"""
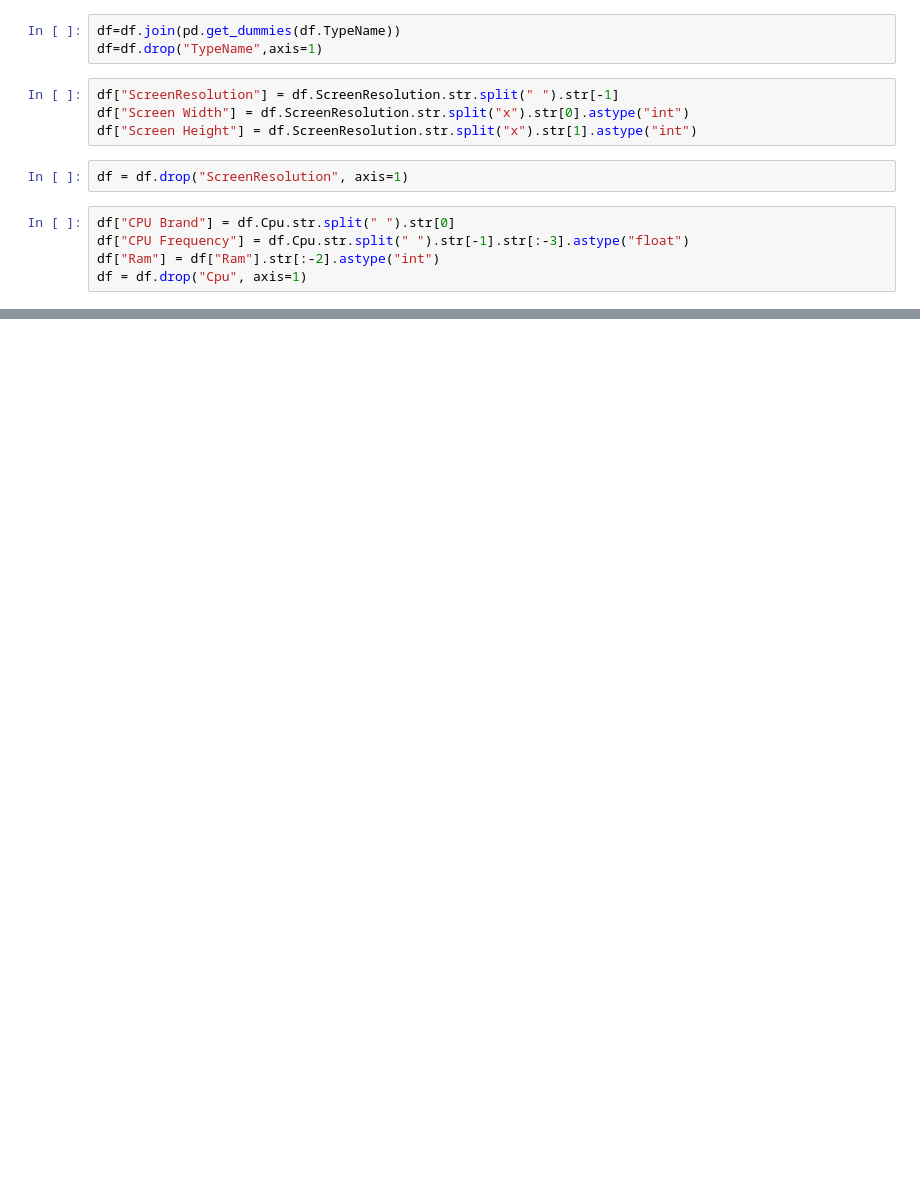
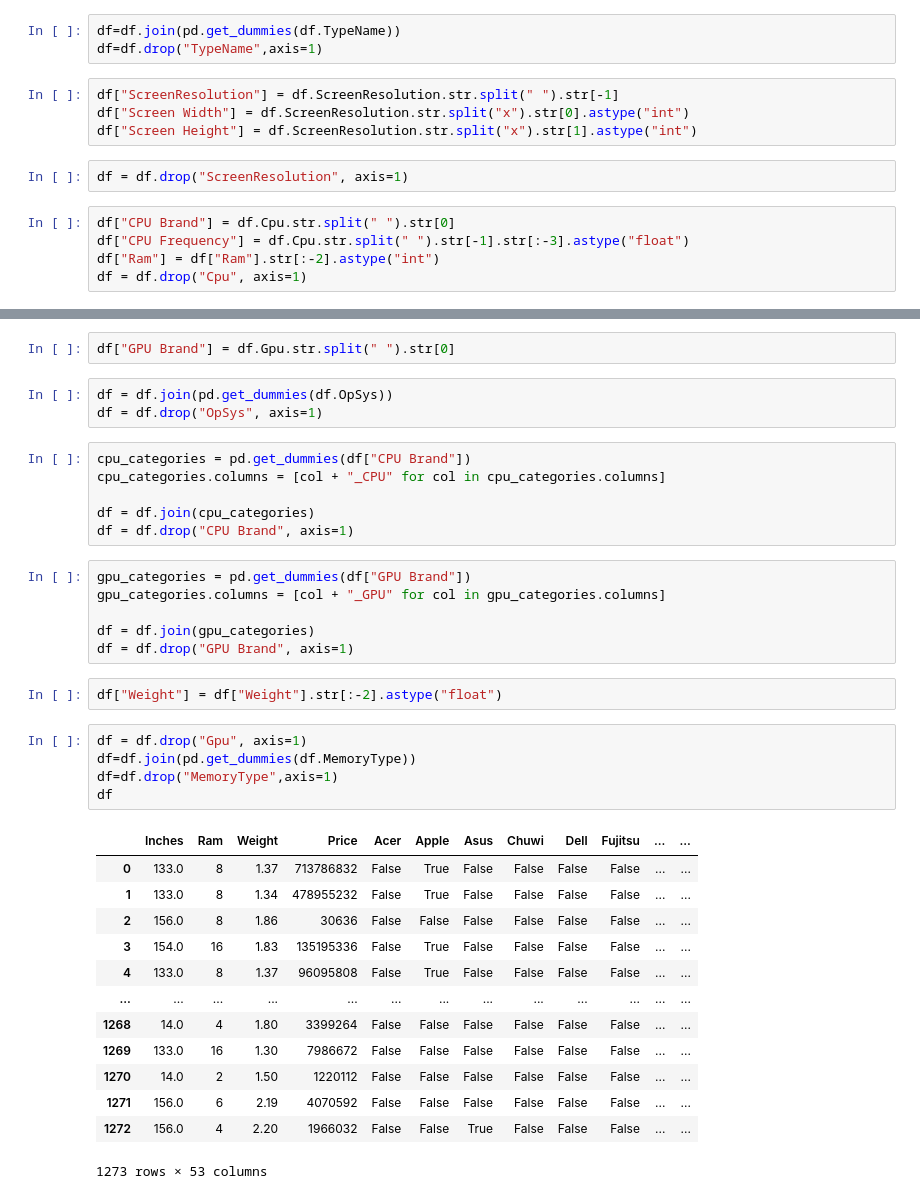
Before and after one commit to teodorescu-a-vlad/TeodorescuVladExamenIA, a Jupyter notebook: TeodorescuVladIA.ipynb, the cells around one changed output, grey strips where cells are left out. Saved outputs shown, nothing was run; the diff lists cells and outputs as text; blank space fills up the shorter version.

```diff
--- a/TeodorescuVladIA.ipynb
+++ b/TeodorescuVladIA.ipynb
@@ -64,0 +52,38 @@ df
+# %%
+df["GPU Brand"] = df.Gpu.str.split(" ").str[0]
+# %%
+df = df.join(pd.get_dummies(df.OpSys))
+df = df.drop("OpSys", axis=1)
+# %%
+cpu_categories = pd.get_dummies(df["CPU Brand"])
+cpu_categories.columns = [col + "_CPU" for col in cpu_categories.columns]
+
+df = df.join(cpu_categories)
+df = df.drop("CPU Brand", axis=1)
+# %%
+gpu_categories = pd.get_dummies(df["GPU Brand"])
+gpu_categories.columns = [col + "_GPU" for col in gpu_categories.columns]
+
+df = df.join(gpu_categories)
+df = df.drop("GPU Brand", axis=1)
+# %%
+df["Weight"] = df["Weight"].str[:-2].astype("float")
+# %%
+df = df.drop("Gpu", axis=1)
+df=df.join(pd.get_dummies(df.MemoryType))
+df=df.drop("MemoryType",axis=1)
+df
+# %% [output]
+|  | Inches | Ram | Weight | Price | Acer | Apple | Asus | Chuwi | Dell | Fujitsu | ... | ... |
+| 0 | 133.0 | 8 | 1.37 | 713786832 | False | True | False | False | False | False | ... | ... |
+| 1 | 133.0 | 8 | 1.34 | 478955232 | False | True | False | False | False | False | ... | ... |
+| 2 | 156.0 | 8 | 1.86 | 30636 | False | False | False | False | False | False | ... | ... |
+| 3 | 154.0 | 16 | 1.83 | 135195336 | False | True | False | False | False | False | ... | ... |
+| 4 | 133.0 | 8 | 1.37 | 96095808 | False | True | False | False | False | False | ... | ... |
+| ... | ... | ... | ... | ... | ... | ... | ... | ... | ... | ... | ... | ... |
+| 1268 | 14.0 | 4 | 1.80 | 3399264 | False | False | False | False | False | False | ... | ... |
+| 1269 | 133.0 | 16 | 1.30 | 7986672 | False | False | False | False | False | False | ... | ... |
+| 1270 | 14.0 | 2 | 1.50 | 1220112 | False | False | False | False | False | False | ... | ... |
+| 1271 | 156.0 | 6 | 2.19 | 4070592 | False | False | False | False | False | False | ... | ... |
+| 1272 | 156.0 | 4 | 2.20 | 1966032 | False | False | True | False | False | False | ... | ... |
+1273 rows × 53 columns
```
Also changed, not shown: parts of 17 cells of this notebook.
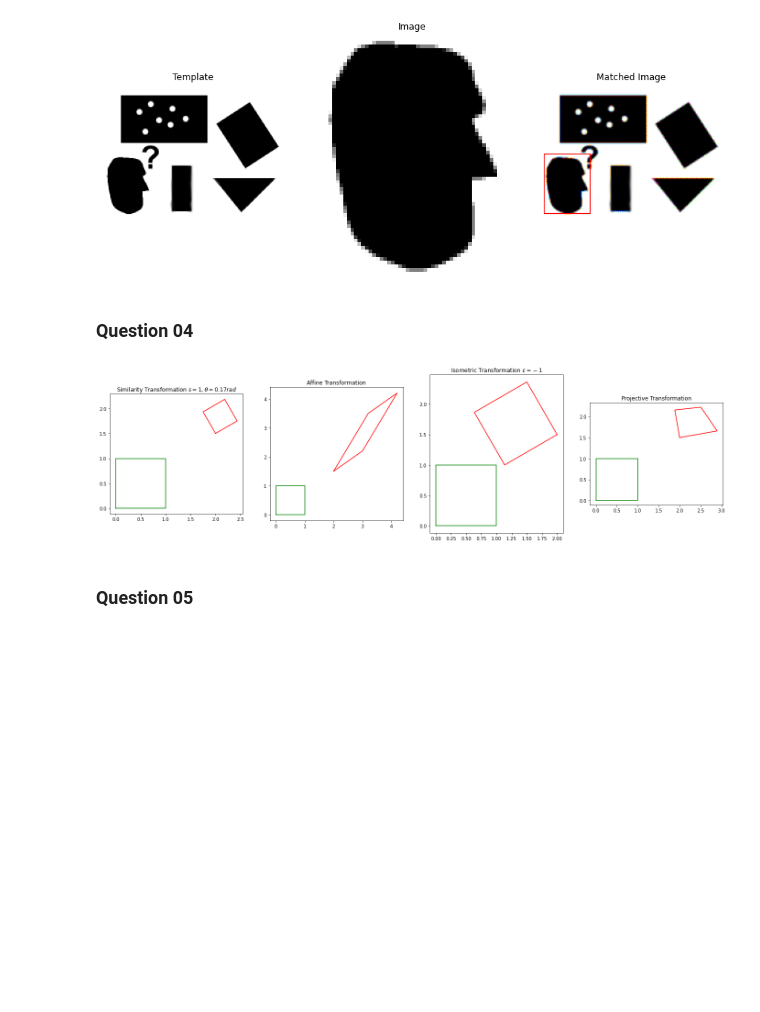
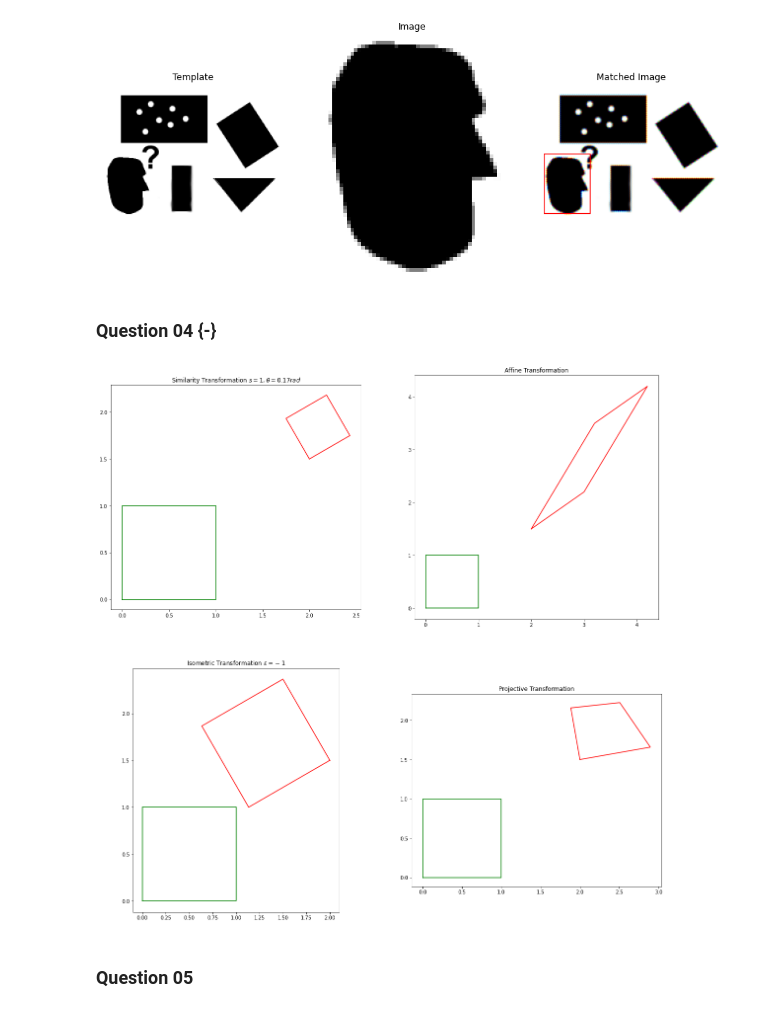
Before and after one commit to dakshinatharindu/Image-Processing, a Jupyter notebook: Excercise-06/190622R_excercise_06.ipynb, the cells around one changed output. Saved outputs shown, nothing was run; the diff lists cells and outputs as text; code cells hidden in the pictures; blank space fills up the shorter version.

```diff
--- a/Excercise-06/190622R_excercise_06.ipynb
+++ b/Excercise-06/190622R_excercise_06.ipynb
@@ -101,7 +101,7 @@ plt.show()
 x = 29.0, y = 109.0, scale = 1.0, orientation = 0.0, p1 = (4, 76), p2 = (54, 141)
 [figure]
 # %% [markdown]
-### Question 04
+### Question 04 {-}
 # %%
 a, b, c, d = [0, 0 ,1], [0, 1, 1], [1, 1, 1], [1, 0, 1]
 X = np.array([a,b,c,d]).T
@@ -112,40 +112,40 @@ tx, ty = 2, 1.5
 H = np.array([[s*np.cos(theta), -s*np.sin(theta), tx], [s*np.sin(theta), s*np.cos(theta), ty], [0, 0, 1]])
 
 a11, a12, a21, a22 = 1, 1.2, 0.7, 2
 A = np.array([[a11, a12, tx], [a21, a22, ty], [0, 0, 1]])
 
 epsilon = -1
 I = np.array([[epsilon*np.cos(theta), -np.sin(theta), tx], [epsilon*np.sin(theta), np.cos(theta), ty], [0, 0, 1]])
 
 theta = np.pi*10/180
 s=1
 tx, ty = 2, 1.5
 S = np.array([[s*np.cos(theta), -s*np.sin(theta), tx], [s*np.sin(theta), s*np.cos(theta), ty], [0, 0, 1]])
 k, lamd, v1, v2, v = 0, 1, 0.1, 0.5, 1
 K = np.array([[1, k, 0], [0, 1, 0], [0, 0, 1]])
 L = np.array([[lamd, 0, 0], [0, 1/lamd, 0], [0, 0, 1]])
 V = np.array([[1, 0, 0], [0, 1, 0], [v1, v2, v]])
 P = S @ K @ L @ V
 
 
 Transformations = np.array([H, A, I, P])
 names = [r"Similarity Transformation $s = {}, \theta = {:.2f} rad$".format(s, theta), "Affine Transformation", r"Isometric Transformation $\epsilon = {:d}$".format(epsilon), "Projective Transformation"]
-fig, ax = plt.subplots(1, 4, figsize=(24, 20))
+fig, ax = plt.subplots(2, 2, figsize=(20, 20))
 for i in range(4):
     Y = Transformations[i] @ X
     x = np.append(X[0,:], X[0,0])
     y = np.append(X[1,:], X[1,0])
     x_ = np.append(Y[0,:], Y[0,0]) / np.append(Y[2,:], Y[2,0])
     y_ = np.append(Y[1,:], Y[1,0]) / np.append(Y[2,:], Y[2,0])
 
-    ax[i].plot(x, y, color='g')
-    ax[i].set_aspect('equal')
-    ax[i].plot(x_, y_, color='r')
-    ax[i].set_aspect('equal')
-    ax[i].set_title(names[i])
+    ax[i//2, i%2].plot(x, y, color='g')
+    ax[i//2, i%2].set_aspect('equal')
+    ax[i//2, i%2].plot(x_, y_, color='r')
+    ax[i//2, i%2].set_aspect('equal')
+    ax[i//2, i%2].set_title(names[i])
 plt.show()
 # %% [output]
-[figure, old version]
+[figure, new version]
 # %% [markdown]
 ### Question 05
 # %%
```
Also changed, not shown: parts of 5 cells of this notebook, 2 other files.
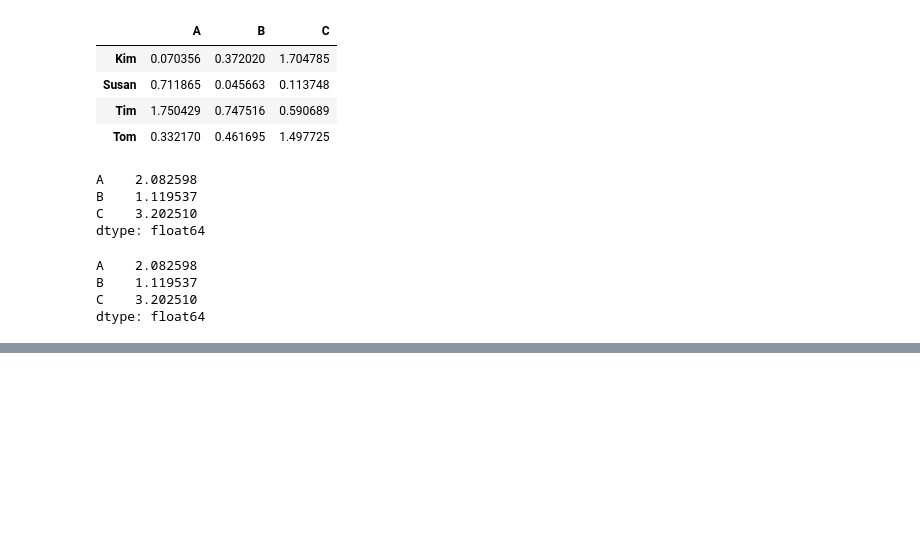
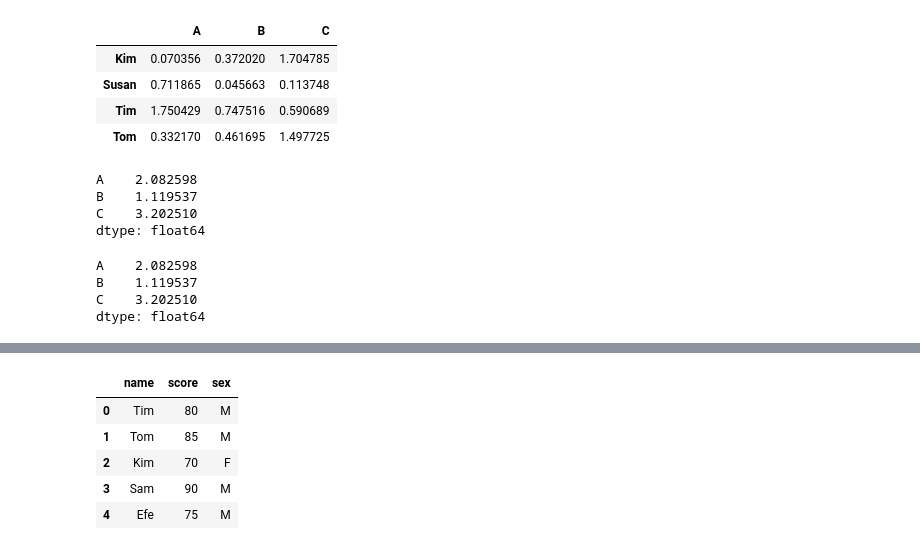
Before and after one commit to KhatiwadaPrajwal056/Data-Science-Libraries-, a Jupyter notebook: pandas.ipynb, the cells around one changed output, grey strips where cells are left out. Saved outputs shown, nothing was run; the diff lists cells and outputs as text; code cells hidden in the pictures; blank space fills up the shorter version.

```diff
--- a/pandas.ipynb
+++ b/pandas.ipynb
@@ -1075,0 +1257,10 @@ dtype: float64
+# %%
+newdata=pd.read_table("data.txt")
+newdata
+# %% [output]
+|  | name | score | sex |
+| 0 | Tim | 80 | M |
+| 1 | Tom | 85 | M |
+| 2 | Kim | 70 | F |
+| 3 | Sam | 90 | M |
+| 4 | Efe | 75 | M |
```
Also changed, not shown: parts of 29 cells of this notebook, 5 other files.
"""
If a line in the records above has the word "array", copy it.

Answer for this exercise
 X = np.array([a,b,c,d]).T
 H = np.array([[s*np.cos(theta), -s*np.sin(theta), tx], [s*np.sin(theta), s*np.cos(theta), ty], [0, 0, 1]])
 A = np.array([[a11, a12, tx], [a21, a22, ty], [0, 0, 1]])
 I = np.array([[epsilon*np.cos(theta), -np.sin(theta), tx], [epsilon*np.sin(theta), np.cos(theta), ty], [0, 0, 1]])
 S = np.array([[s*np.cos(theta), -s*np.sin(theta), tx], [s*np.sin(theta), s*np.cos(theta), ty], [0, 0, 1]])
 K = np.array([[1, k, 0], [0, 1, 0], [0, 0, 1]])
 L = np.array([[lamd, 0, 0], [0, 1/lamd, 0], [0, 0, 1]])
 V = np.array([[1, 0, 0], [0, 1, 0], [v1, v2, v]])
 Transformations = np.array([H, A, I, P])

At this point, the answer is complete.